### TASK BRIEF
A word-for-word reproduction of the data below is needed, with no pictures in it.

### SUPPLIED ENTRIES
::::::

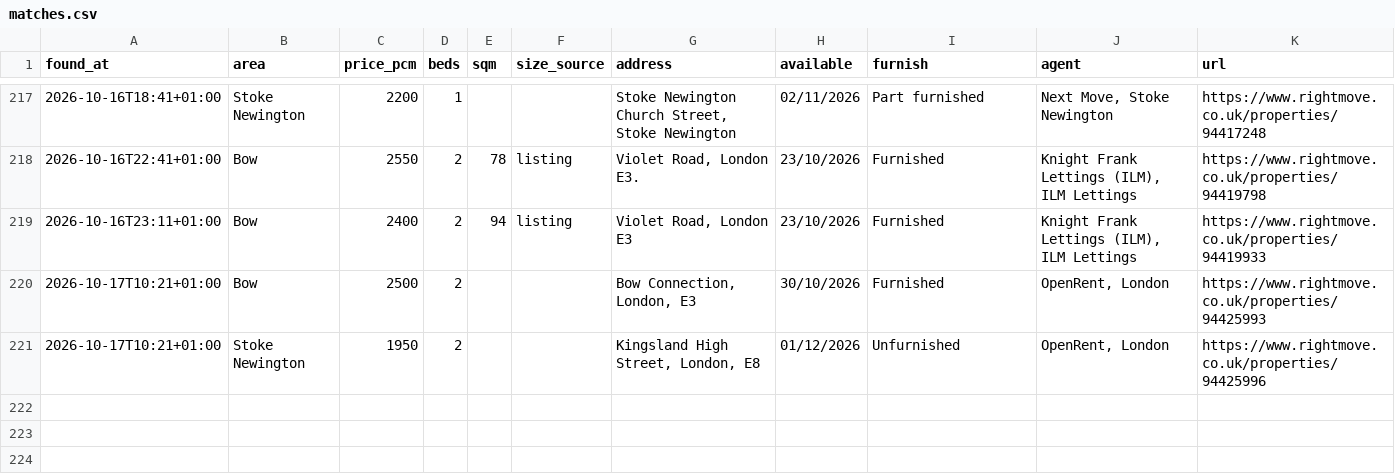
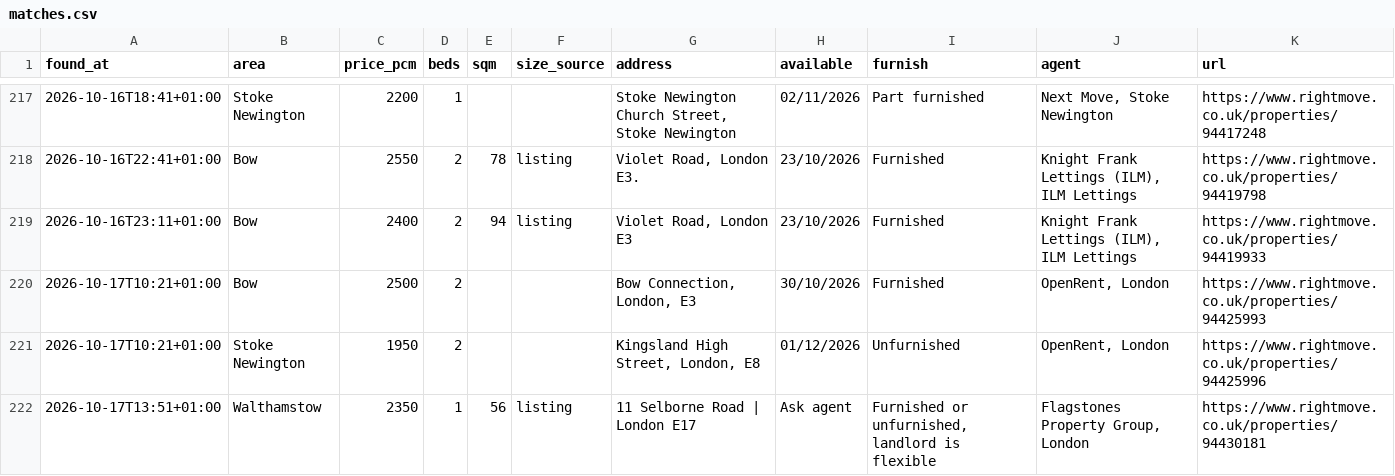
Before and after one commit to SBAIPEGSUE/flat-watch, a CSV file: matches.csv, drawn as a sheet; only a part is shown, gaps mark what is left out; the diff names each change by its address in the sheet, - before the commit and + after, or states it on an @@ line.

```diff
--- a/matches.csv
+++ b/matches.csv
+row 222: 2026-10-17T13:51+01:00 | Walthamstow | 2350 | 1 | 56 | listing | 11 Selborne Road | London E17 | Ask agent | Furnished or unfurnished, landlord is flexible | Flagstones Property Group, London | https://www.rightmove.co.uk/properties/94430181
```
Also changed, not shown: 1 other file.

::::::

### ANSWER BOX
Before and after one commit to SBAIPEGSUE/flat-watch, a CSV file: matches.csv, drawn as a sheet; only a part is shown, gaps mark what is left out; the diff names each change by its address in the sheet, - before the commit and + after, or states it on an @@ line.

```diff
--- a/matches.csv
+++ b/matches.csv
+row 222: 2026-10-17T13:51+01:00 | Walthamstow | 2350 | 1 | 56 | listing | 11 Selborne Road | London E17 | Ask agent | Furnished or unfurnished, landlord is flexible | Flagstones Property Group, London | https://www.rightmove.co.uk/properties/94430181
```
Also changed, not shown: 1 other file.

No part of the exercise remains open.